A friend of mine made an astute comment the other day.
We need to think about “in the market” models, rather than “go to market” models.
I think this nicely captures the shift we’re seeing in the market; businesses are moving away from offering products which (hopefully) will sell, and adopting models founded on successful long term relationships. This is true for both business-to-consumer and business-to-business relationships, as our success is increasingly dependent on the success of the community we are a part of and the problems that we solve for (our role in) this community.
For a long time we’ve sought that new widget we might offer to the market: the new candy bar everyone wants. It’s the old journey of:
- find a need,
- fulfil the need.
Our business models have been built around giving someone something they what, and making a margin on the way through. Sometimes our customers didn’t know that they had the need until we, or their peer group, pointed it out to them, but we were nevertheless, fulfilling a need.
Recent history has seen the more sophisticated version of this emerge in the last few decades:
Give them the razor and sell the razor blades.
which has the added advantage of fulfilling a reoccurring need. Companies such as HP have made good use of this, more-or-less giving away the printers while pricing printer ink so that it is one of the most expensive substances on the planet (per gram).
Since then, companies (both B2C and B2B) have been working hard to reach customers earlier and earlier in the buying process. Rather than simply responding, after a customer has identified a need, along with the rest of the pack, they want to engage the customer and help the customer shape their need in a way that provides the company with an advantage. A great example of this are the airlines who enable you to buy a short holiday somewhere warm rather than a return trip to some specified destination. The customer gets some help shaping their need (a holiday), while the company has the opportunity to shape the need is a way that prefers their products and services (a holiday somewhere that the airline flies to).
The most recent shift has been to flip this approach on its head. Rather than aligning themselves with the needs they fulfil, some companies are starting to align themselves with the problems they solve. Needs are, after all, just represent potential solutions to a problem.
Nike is an interesting case study. Back in the day Nike was a (marketing driven) sports shoe company. If you needed shoes, then they had shoes. Around 2006—2008 Nike started developing a range of complementary products – web sites, sensors integrated into clothing, etc. – and began positioning the company as providing excellence in running, rather than simply fulfilling a need. The company grew 27% in two years as a result.
Rolls Royce (who I’ve written about before) are another good example, but business-to-business. They shifted from the need (jet engines) to the problem (moving the plane) with huge success.

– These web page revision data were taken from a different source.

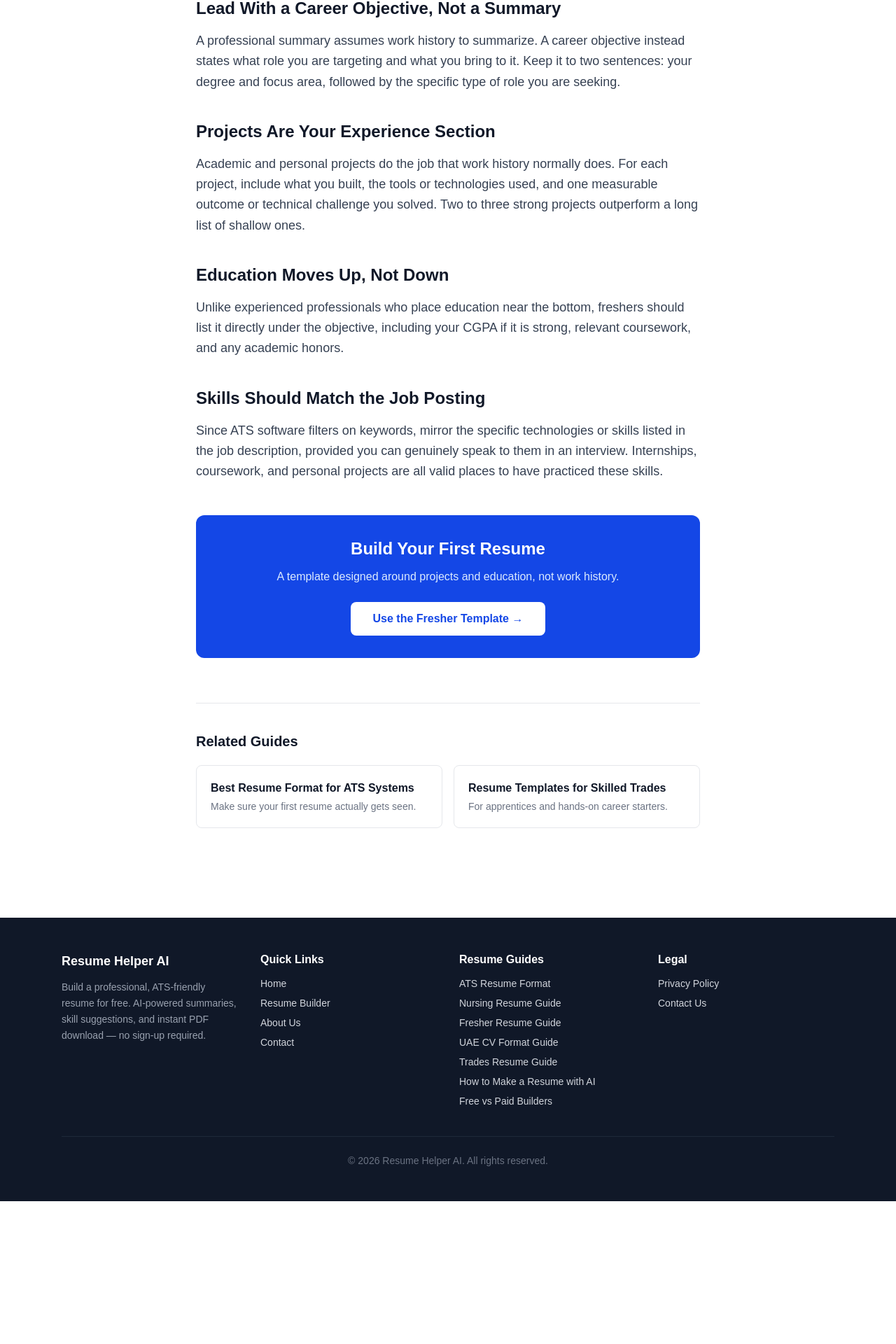
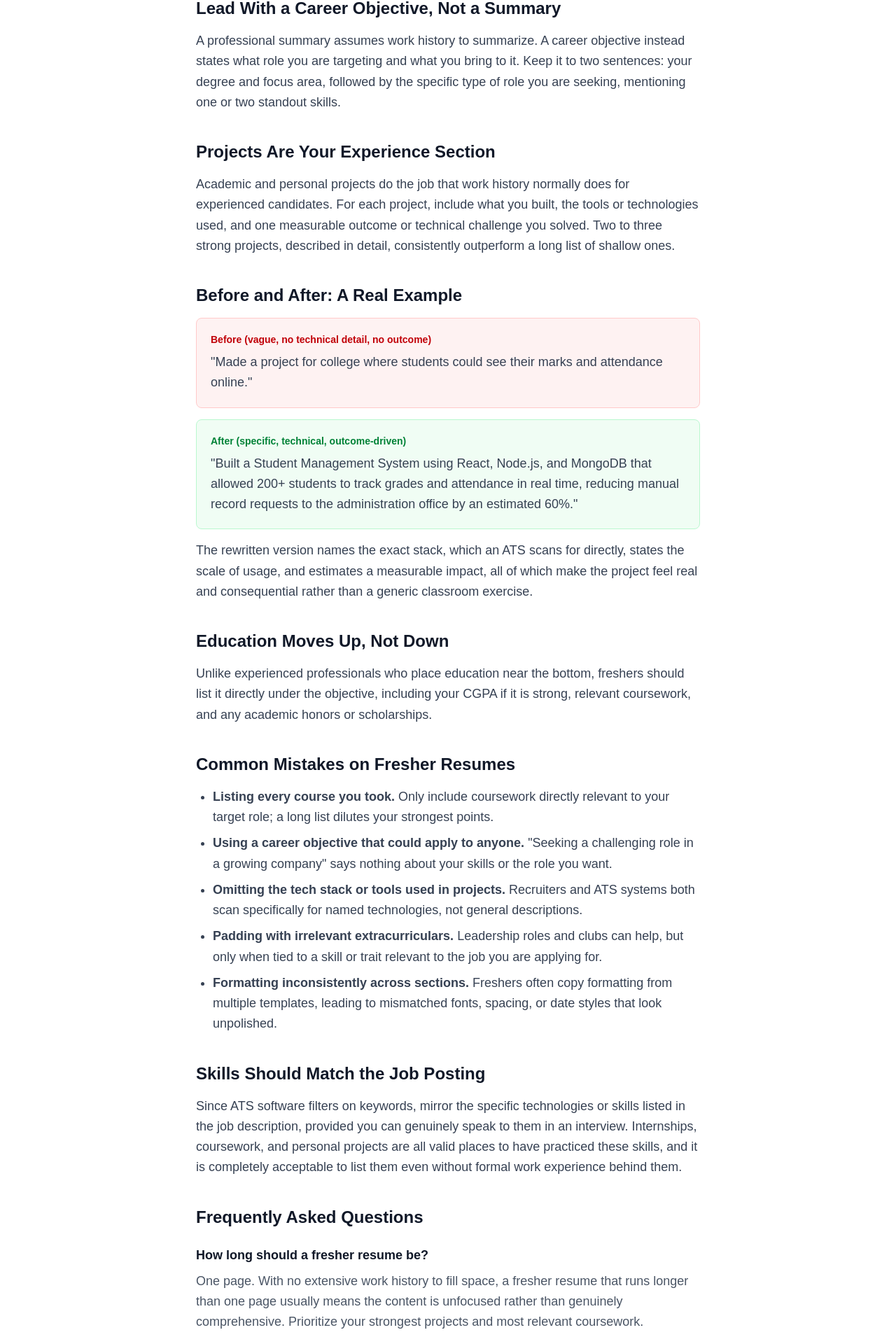
Before and after one commit to pragathishc/ai-resume-builder, a Next.js app: page /blog/fresher-resume-no-experience in a window 1280 px wide. Shown: the part 873-2793 px from the top of the page at 70% size. Before the commit the page ends 2589 px from the top, so only its background shows below. Built offline with nearby package versions, Linux system fonts and the light colour scheme.

Commit message:
Update page.js

```diff
--- a/src/app/blog/fresher-resume-no-experience/page.js
+++ b/src/app/blog/fresher-resume-no-experience/page.js
@@ -26,6 +26,14 @@ function FresherIllustration() {
   );
 }
 
+const faqs = [
+  { q: "How long should a fresher resume be?", a: "One page. With no extensive work history to fill space, a fresher resume that runs longer than one page usually means the content is unfocused rather than genuinely comprehensive. Prioritize your strongest projects and most relevant coursework." },
+  { q: "Should I include a photo on a fresher resume?", a: "Only if applying in a region where it is customary, such as parts of the Middle East or continental Europe. For US, UK, and most tech roles globally, omit it, since it is not expected and can occasionally introduce unconscious bias in screening." },
+  { q: "What if I have no projects at all?", a: "Coursework assignments, hackathon entries, and even significant class presentations can be framed as projects if you describe the problem, your approach, and the outcome. The key is demonstrating applied thinking, not the source of the project." },
+  { q: "Should I list my GPA?", a: "Include it if it is 7.5/10, 3.5/4.0, or higher, or if the employer specifically requests it. Below that threshold, coursework and projects carry more weight, and a low GPA line can draw attention away from stronger parts of your resume." },
+  { q: "Can I apply for roles outside my degree field?", a: "Yes, especially early in your career. Emphasize transferable skills and any relevant self-directed learning, such as online courses or personal projects, that demonstrate genuine interest and applied capability in the new direction." },
+];
+
 export default function FresherResumeGuide() {
   return (
     <main className="min-h-screen bg-white">
@@ -44,7 +52,7 @@ export default function FresherResumeGuide() {
           Fresher Resume: How to Write One With No Experience
         </h1>
         <p className="text-lg text-gray-600 mb-10">
-          Every recruiter knows fresh graduates do not have years of work history. What they are actually screening for is potential, evidenced through projects, coursework, and a clear objective. Here is how to structure that.
+          Every recruiter knows fresh graduates do not have years of work history. What they are actually screening for is potential, evidenced through projects, coursework, and a clear objective. Here is how to structure that, with a real before-and-after example.
         </p>
 
         <div className="mb-10">
@@ -53,16 +61,46 @@ export default function FresherResumeGuide() {
 
         <div className="space-y-6 text-gray-700 text-lg leading-relaxed">
           <h2 className="text-2xl font-bold text-gray-900 mt-10 mb-4">Lead With a Career Objective, Not a Summary</h2>
-          <p>A professional summary assumes work history to summarize. A career objective instead states what role you are targeting and what you bring to it. Keep it to two sentences: your degree and focus area, followed by the specific type of role you are seeking.</p>
+          <p>A professional summary assumes work history to summarize. A career objective instead states what role you are targeting and what you bring to it. Keep it to two sentences: your degree and focus area, followed by the specific type of role you are seeking, mentioning one or two standout skills.</p>
 
           <h2 className="text-2xl font-bold text-gray-900 mt-10 mb-4">Projects Are Your Experience Section</h2>
-          <p>Academic and personal projects do the job that work history normally does. For each project, include what you built, the tools or technologies used, and one measurable outcome or technical challenge you solved. Two to three strong projects outperform a long list of shallow ones.</p>
+          <p>Academic and personal projects do the job that work history normally does for experienced candidates. For each project, include what you built, the tools or technologies used, and one measurable outcome or technical challenge you solved. Two to three strong projects, described in detail, consistently outperform a long list of shallow ones.</p>
+
+          <h2 className="text-2xl font-bold text-gray-900 mt-10 mb-4">Before and After: A Real Example</h2>
+          <div className="bg-red-50 border border-red-200 rounded-lg p-5 my-4">
+            <p className="text-sm font-semibold text-red-700 mb-2">Before (vague, no technical detail, no outcome)</p>
+            <p className="text-gray-700">"Made a project for college where students could see their marks and attendance online."</p>
+          </div>
+          <div className="bg-green-50 border border-green-200 rounded-lg p-5 my-4">
+            <p className="text-sm font-semibold text-green-700 mb-2">After (specific, technical, outcome-driven)</p>
+            <p className="text-gray-700">"Built a Student Management System using React, Node.js, and MongoDB that allowed 200+ students to track grades and attendance in real time, reducing manual record requests to the administration office by an estimated 60%."</p>
+          </div>
+          <p>The rewritten version names the exact stack, which an ATS scans for directly, states the scale of usage, and estimates a measurable impact, all of which make the project feel real and consequential rather than a generic classroom exercise.</p>
 
           <h2 className="text-2xl font-bold text-gray-900 mt-10 mb-4">Education Moves Up, Not Down</h2>
-          <p>Unlike experienced professionals who place education near the bottom, freshers should list it directly under the objective, including your CGPA if it is strong, relevant coursework, and any academic honors.</p>
+          <p>Unlike experienced professionals who place education near the bottom, freshers should list it directly under the objective, including your CGPA if it is strong, relevant coursework, and any academic honors or scholarships.</p>
+
+          <h2 className="text-2xl font-bold text-gray-900 mt-10 mb-4">Common Mistakes on Fresher Resumes</h2>
+          <ul className="list-disc pl-6 space-y-2">
+            <li><strong>Listing every course you took.</strong> Only include coursework directly relevant to your target role; a long list dilutes your strongest points.</li>
+            <li><strong>Using a career objective that could apply to anyone.</strong> "Seeking a challenging role in a growing company" says nothing about your skills or the role you want.</li>
+            <li><strong>Omitting the tech stack or tools used in projects.</strong> Recruiters and ATS systems both scan specifically for named technologies, not general descriptions.</li>
+            <li><strong>Padding with irrelevant extracurriculars.</strong> Leadership roles and clubs can help, but only when tied to a skill or trait relevant to the job you are applying for.</li>
+            <li><strong>Formatting inconsistently across sections.</strong> Freshers often copy formatting from multiple templates, leading to mismatched fonts, spacing, or date styles that look unpolished.</li>
+          </ul>
 
           <h2 className="text-2xl font-bold text-gray-900 mt-10 mb-4">Skills Should Match the Job Posting</h2>
-          <p>Since ATS software filters on keywords, mirror the specific technologies or skills listed in the job description, provided you can genuinely speak to them in an interview. Internships, coursework, and personal projects are all valid places to have practiced these skills.</p>
+          <p>Since ATS software filters on keywords, mirror the specific technologies or skills listed in the job description, provided you can genuinely speak to them in an interview. Internships, coursework, and personal projects are all valid places to have practiced these skills, and it is completely acceptable to list them even without formal work experience behind them.</p>
+
+          <h2 className="text-2xl font-bold text-gray-900 mt-10 mb-4">Frequently Asked Questions</h2>
+          <div className="space-y-5 mt-6">
+            {faqs.map((faq, idx) => (
+              <div key={idx} className="border-b border-gray-100 pb-5">
+                <p className="font-semibold text-gray-900 mb-2">{faq.q}</p>
+                <p className="text-gray-600">{faq.a}</p>
+              </div>
+            ))}
+          </div>
         </div>
 
         <div className="bg-blue-700 rounded-xl p-8 mt-12 text-center">
@@ -103,6 +141,20 @@ export default function FresherResumeGuide() {
           }),
         }}
       />
+      <script
+        type="application/ld+json"
+        dangerouslySetInnerHTML={{
+          __html: JSON.stringify({
+            "@context": "https://schema.org",
+            "@type": "FAQPage",
+            mainEntity: faqs.map((f) => ({
+              "@type": "Question",
+              name: f.q,
+              acceptedAnswer: { "@type": "Answer", text: f.a },
+            })),
+          }),
+        }}
+      />
     </main>
   );
 }
```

While these companies still have product and service catalogues, what’s interesting is the diversity of their catalogues. Rather than structuring their catalogue around an internal capability (their ability to design and manufacture a shoe or jet engine), the focus is on their role in the market and the capabilities required to support this role.
As Andy said, they have an “in the market” model, rather than a “go to market” model.

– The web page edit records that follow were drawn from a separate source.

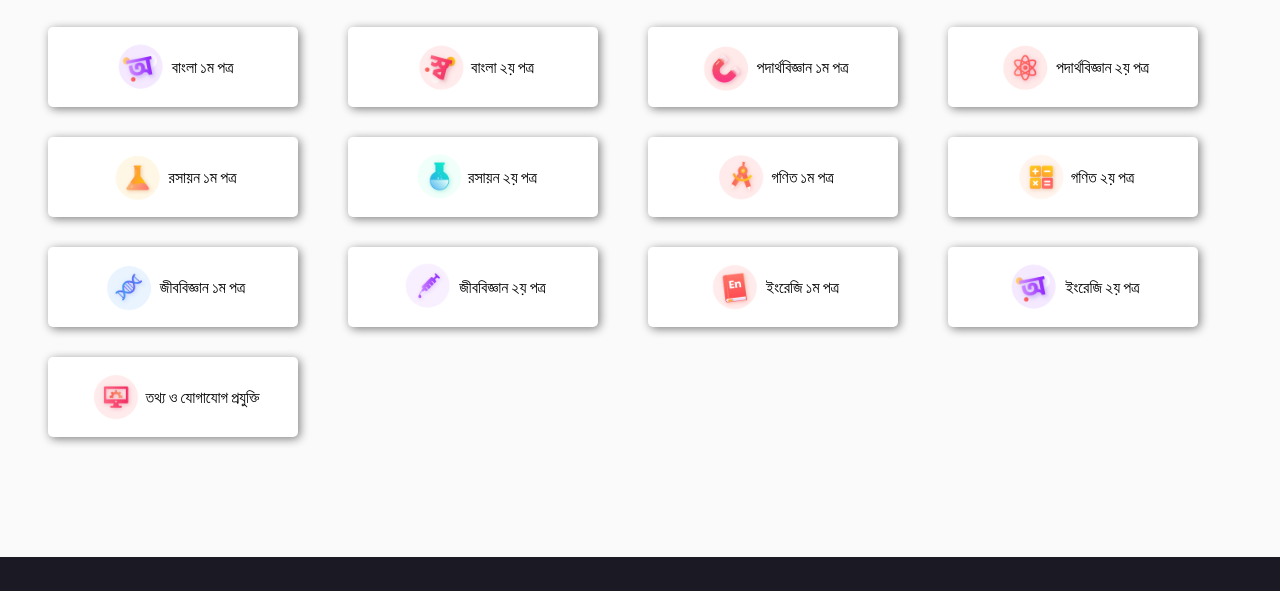
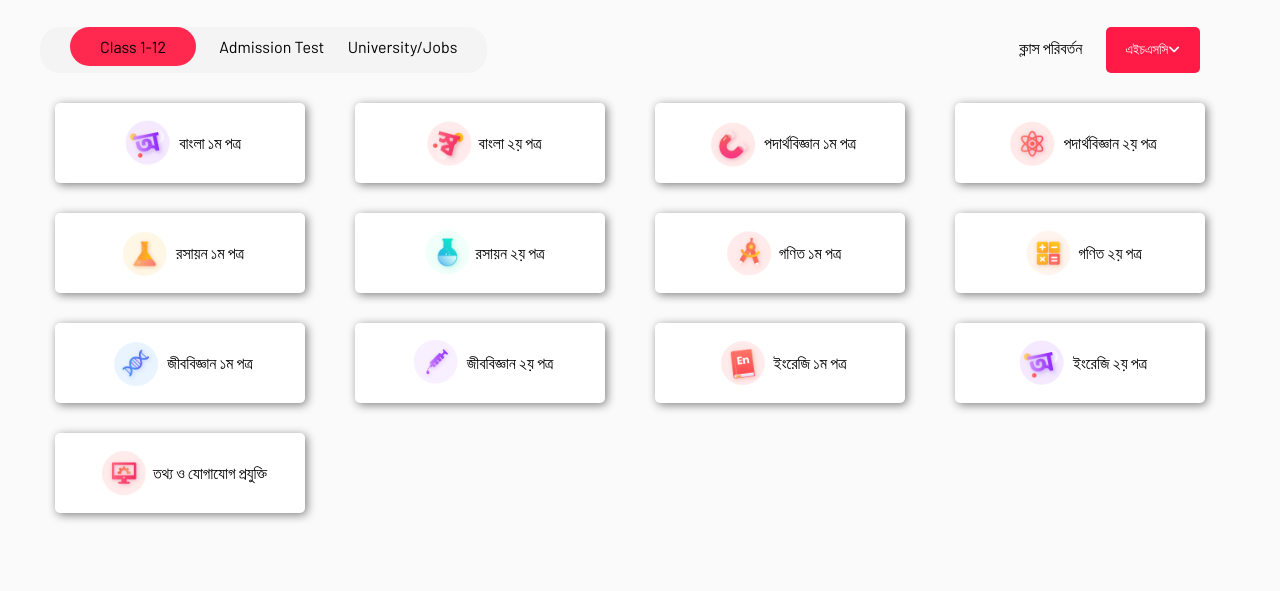
Before and after one commit to ragibBarket317/project-ten-minute, a plain HTML site: page index.html in a window 1280 px wide. Shown: the part 68-659 px from the top of the page. Drawn offline with Linux system fonts and the light colour scheme.

Commit message:
inner menu added

```diff
--- a/index.html
+++ b/index.html
@@ -32,6 +32,23 @@
         </div>
     </header>
     <!-- End header -->
+    <!-- inner-menu-start -->
+    <section class="inner">
+        <div class="container">
+            <div class="inner-menu">
+                <div class="inner-menu-bar">
+                    <a href="#">Class 1-12</a>
+                    <a href="#">Admission Test</a>
+                    <a href="#">University/Jobs</a>
+                </div>
+                <div>
+                    <span>ক্লাস পরিবর্তন</span>
+                    <button class="btn"><a href="#">এইচএসসি<i class="fas fa-angle-down"></i></a></button>
+                </div>
+            </div>
+        </div>
+    </section>
+    <!-- inner-menu-end -->
     <!-- subject-section-start -->
     <section class="science-sub">
         <div class="container">
--- a/styles/style.css
+++ b/styles/style.css
@@ -35,7 +35,7 @@ ul li{
     height: 42px;
 }
 .menu{
-       background-color: #cac9c9;
+       background-color: #EFEFEF;
        padding: 8px 12px;
        border-radius: 5px;
 }
@@ -46,7 +46,7 @@ ul li{
      margin: 0 10px;
 }
 .menu a:hover {
-    background-color: crimson;
+    background-color: #FF284F;
     color: #fff;
     padding: 2px 4px;
     border-radius: 5px;
@@ -75,11 +75,44 @@ ul li{
 .fav{
     margin: 0 5px;
 }
+/* inner-menu */
+.inner{
+    margin-top: 30px;
+}
+.inner-menu{
+    display: flex;
+    justify-content: space-between;
+}
+.inner-menu-bar{
+    background-color: #F4F4F4;
+    padding: 10px 20px;
+    border-radius: 20px;
+}
+.inner-menu-bar a{
+    color: #000;
+    margin: 0 10px;
+}
+.inner-menu-bar a:first-child{
+    background-color: #ff284f;
+    padding: 10px 30px;
+    border-radius: 20px;
+}
+.btn{
+    padding: 15px 20px;
+    margin-left: 20px;
+    margin-right: 40px;
+    background-color: #FF1B45;
+    border: 0;
+    border-radius: 5px;
+}
+.btn a{
+    color: #fff;
+}
 
 /* all subjects */
 .science-sub{
     margin-top: 30px;
-    margin-left: 15px;
+    margin-left: 30px;
     padding-bottom: 120px;
 }
 .subjects{
```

1. Andy Mulholland @ Capgemini↑
2. Giving away the razor, selling the blades @ Interesting thing of the day↑
3. What I like about jet engines @ PEG↑